About this Project First published over the course of more than twenty years (1751-1777), the 32 volumes of the Encyclopédie include 21 volumes of text with more than 70,000 articles on subjects ranging from asparagus to zodiac. The remaining 11 volumes contain beautifully engraved plates illustrating many of the articles. The Encyclopédie was the major achievement of the French Enlightenment whose aim, in Diderot's words, was to "change the common way of thinking" through the expansion of knowledge and the development of critical modes of thought. The Encyclopédie was a collaborative project, the work of a "society of men of letters," as its title page declared. By the time the last volume was published, more than 140 people had contributed articles to its pages.
Doukhobor Collection of Simon Fraser University About the Collection The Simon Fraser University Library Doukhobor Collection is comprised of over 700 primary source items (totaling over 3,300 images) dating from 1898 to 1975. Among these items are a variety of scanned manuscripts, photographs, books and book chapters, journals, magazine articles, financial documents and interviews. The items in the Collection largely deal with the settlement of the Doukhobors in late 19th - early 20th century Canada. This material represents a significant portion of the manuscripts and photographs but only a fraction of the books and periodicals in the Library's holdings. The collection includes items in both English and Russian.
General Introduction The purpose of these brief introductory remarks is to tell you, first, what kind of information you can find on this website and, second, how you can retrieve this information. The core of the whole site is a scholarly database. This database contains all kinds of information about the illuminated medieval manuscripts of the Koninklijke Bibliotheek and the Museum Meermanno-Westreenianum. You can get access to this 'electronic catalogue' in various ways. When choosing your way, your own expertise and wishes should guide you. If you do not routinely consult databases and your interest in medieval illumination is not a professional one, you may start with our guided tour.
A Tale of Two Manuscripts Reunited The Making of the Manuscripts The University of Chicago’s manuscripts of Le Roman de la Rose and Le Jeu des échecs moralisé were produced ca. 1365, about 100 years before the invention of printing. By the 14th century, there was a well-developed book trade outside of monastic scriptoria, supplying Bibles, Books of Hours, or prayer books for private devotion, and other liturgical books; legal, medical, philosophical, and other texts for students; and manuscripts of secular works.
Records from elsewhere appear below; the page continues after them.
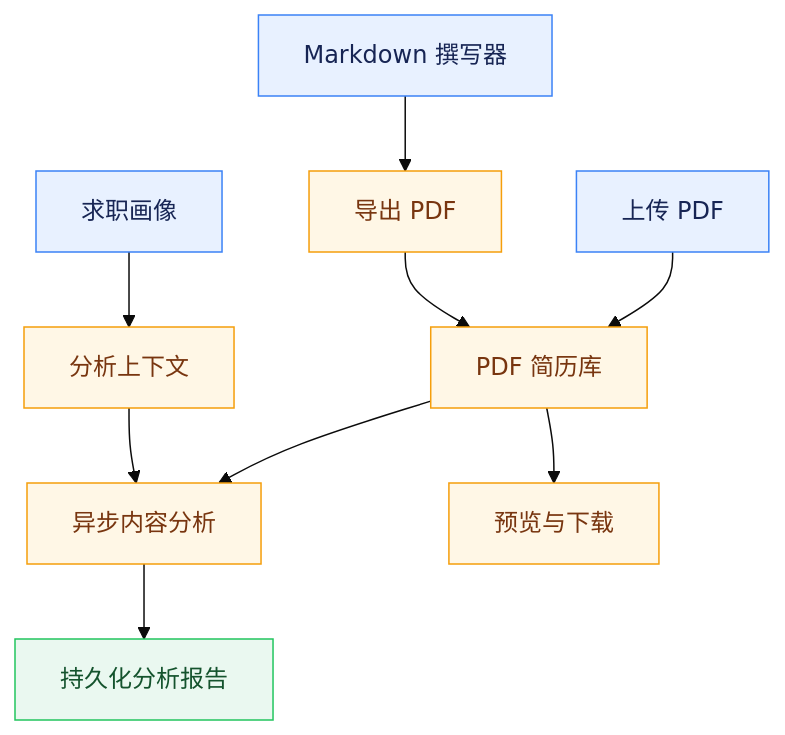
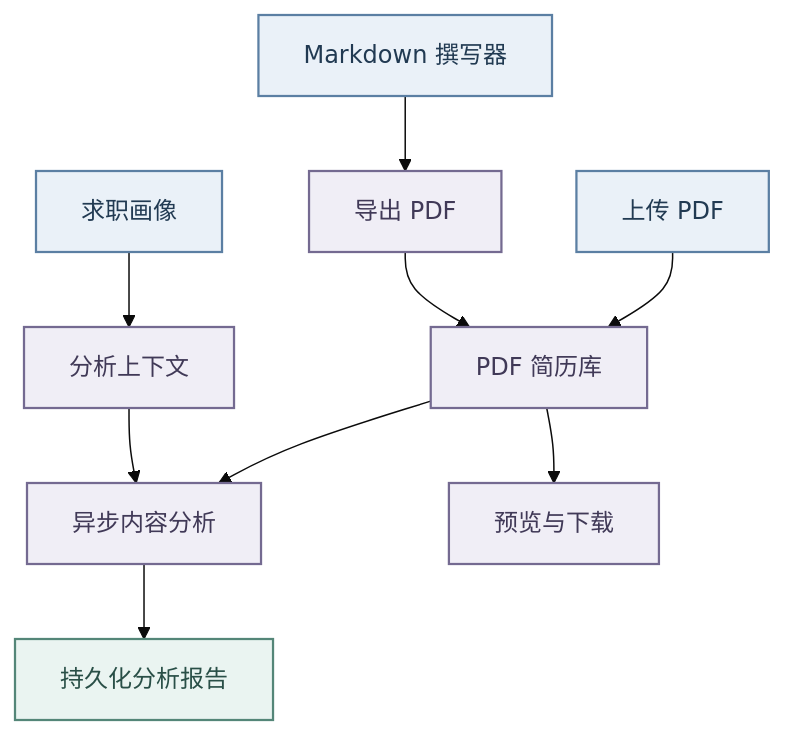
The first of 2 diagrams in agent-doc/业务功能/简历管理、画像与分析.md (Logistic98/job-buddy), drawn with Mermaid (base theme) before and after one commit. The commit also changed other lines of this file and 32 other files, not shown here.

Commit message:
docs: align engine context and diagram guidance

````diff
--- a/agent-doc/业务功能/简历管理、画像与分析.md
+++ b/agent-doc/业务功能/简历管理、画像与分析.md
@@ -9,18 +13,18 @@
 ```mermaid
 graph TD
     PROFILE[求职画像] --> CONTEXT[分析上下文]
     CONTEXT --> ANALYSIS
     WRITER[Markdown 撰写器] --> EXPORT[导出 PDF]
     EXPORT --> LIB[PDF 简历库]
     UPLOAD[上传 PDF] --> LIB
     LIB --> PREVIEW[预览与下载]
     LIB --> ANALYSIS[异步内容分析]
     ANALYSIS --> REPORT[持久化分析报告]
 
-    classDef source fill:#E8F1FF,stroke:#3B82F6,color:#172554;
-    classDef process fill:#FFF7E6,stroke:#F59E0B,color:#78350F;
-    classDef result fill:#EAF8F0,stroke:#22C55E,color:#14532D;
+    classDef source fill:#EAF1F8,stroke:#5B7FA3,color:#213A52,stroke-width:1.5px;
+    classDef process fill:#F0EEF6,stroke:#746A91,color:#403957,stroke-width:1.5px;
+    classDef result fill:#EAF4F1,stroke:#548678,color:#294F47,stroke-width:1.5px;
     class PROFILE,WRITER,UPLOAD source;
     class CONTEXT,EXPORT,LIB,PREVIEW,ANALYSIS process;
     class REPORT result;
 ```
````
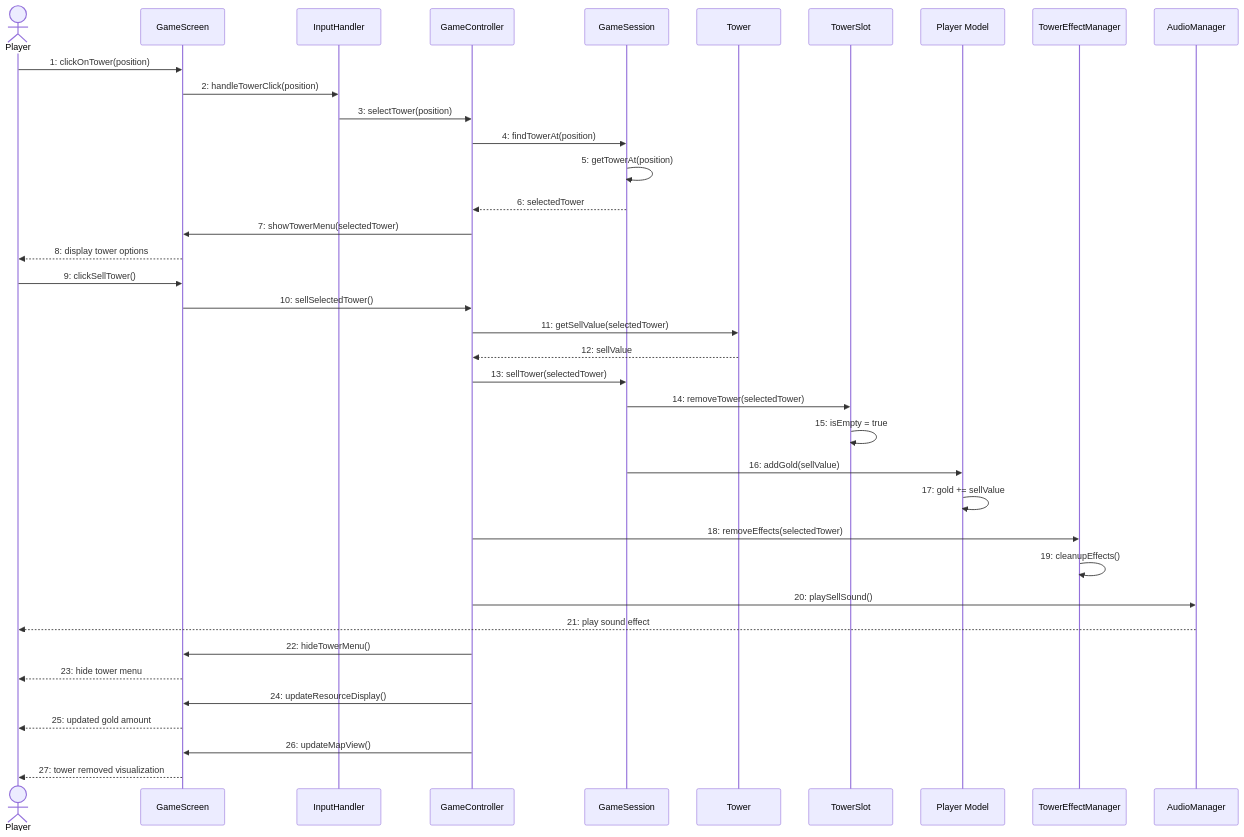
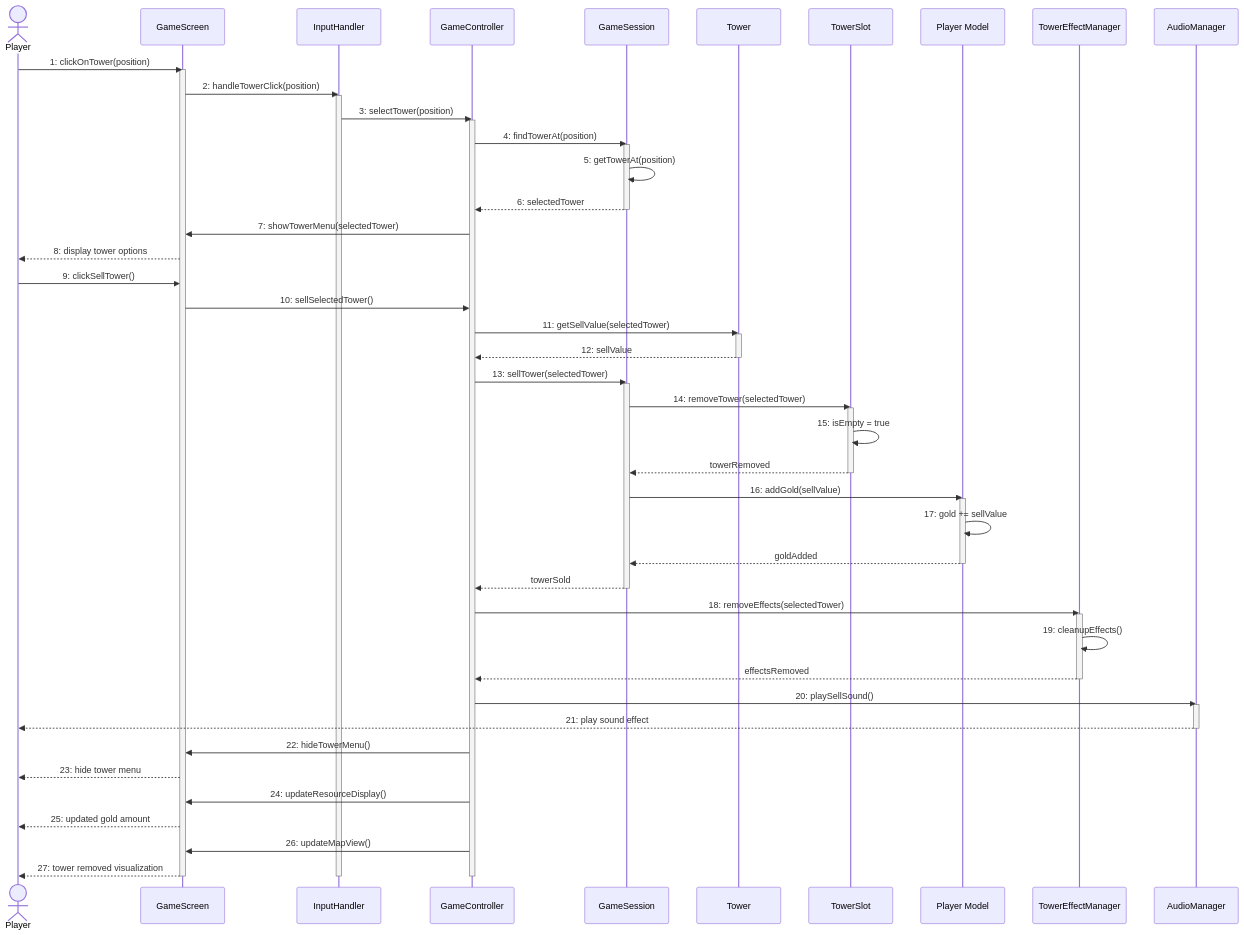
Before and after one commit to EYErbil/KuTowerDefense: the diagram in D1-artifacts/sequence_diagrams/SD_SellTower.md, drawn with Mermaid. The commit also changed 10 other files, not shown here.

Commit message:
ADD : execution specification for sequence diagrams

````diff
--- a/D1-artifacts/sequence_diagrams/SD_SellTower.md
+++ b/D1-artifacts/sequence_diagrams/SD_SellTower.md
@@ -3,52 +3,76 @@
 ```mermaid
 sequenceDiagram
     actor Player
     participant GameScreen
     participant InputHandler
     participant GameController
     participant GameSession
     participant Tower
     participant TowerSlot
     participant PlayerModel as Player Model
     participant TowerEffectManager
     participant AudioManager
 
     Player->>GameScreen: 1: clickOnTower(position)
+    activate GameScreen
     GameScreen->>InputHandler: 2: handleTowerClick(position)
+    activate InputHandler
     InputHandler->>GameController: 3: selectTower(position)
+    activate GameController
     
     GameController->>GameSession: 4: findTowerAt(position)
+    activate GameSession
     GameSession->>GameSession: 5: getTowerAt(position)
     GameSession-->>GameController: 6: selectedTower
+    deactivate GameSession
     
     GameController->>GameScreen: 7: showTowerMenu(selectedTower)
     GameScreen-->>Player: 8: display tower options
     
     Player->>GameScreen: 9: clickSellTower()
     GameScreen->>GameController: 10: sellSelectedTower()
     
     GameController->>Tower: 11: getSellValue(selectedTower)
+    activate Tower
     Tower-->>GameController: 12: sellValue
+    deactivate Tower
     
     GameController->>GameSession: 13: sellTower(selectedTower)
+    activate GameSession
     GameSession->>TowerSlot: 14: removeTower(selectedTower)
+    activate TowerSlot
     TowerSlot->>TowerSlot: 15: isEmpty = true
+    TowerSlot-->>GameSession: towerRemoved
+    deactivate TowerSlot
     
     GameSession->>PlayerModel: 16: addGold(sellValue)
+    activate PlayerModel
     PlayerModel->>PlayerModel: 17: gold += sellValue
+    PlayerModel-->>GameSession: goldAdded
+    deactivate PlayerModel
+    GameSession-->>GameController: towerSold
+    deactivate GameSession
     
     GameController->>TowerEffectManager: 18: removeEffects(selectedTower)
+    activate TowerEffectManager
     TowerEffectManager->>TowerEffectManager: 19: cleanupEffects()
+    TowerEffectManager-->>GameController: effectsRemoved
+    deactivate TowerEffectManager
     
     GameController->>AudioManager: 20: playSellSound()
+    activate AudioManager
     AudioManager-->>Player: 21: play sound effect
+    deactivate AudioManager
     
     GameController->>GameScreen: 22: hideTowerMenu()
     GameScreen-->>Player: 23: hide tower menu
     
     GameController->>GameScreen: 24: updateResourceDisplay()
     GameScreen-->>Player: 25: updated gold amount
     
     GameController->>GameScreen: 26: updateMapView()
     GameScreen-->>Player: 27: tower removed visualization
+    deactivate GameController
+    deactivate InputHandler
+    deactivate GameScreen
 ``` 
````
Professional trades had developed for each specialized component of manuscript production, including making ink and pigments; preparing parchment from animal skin; and writing and decorating the text by scribes, illuminators, rubricators, gilders; and binders.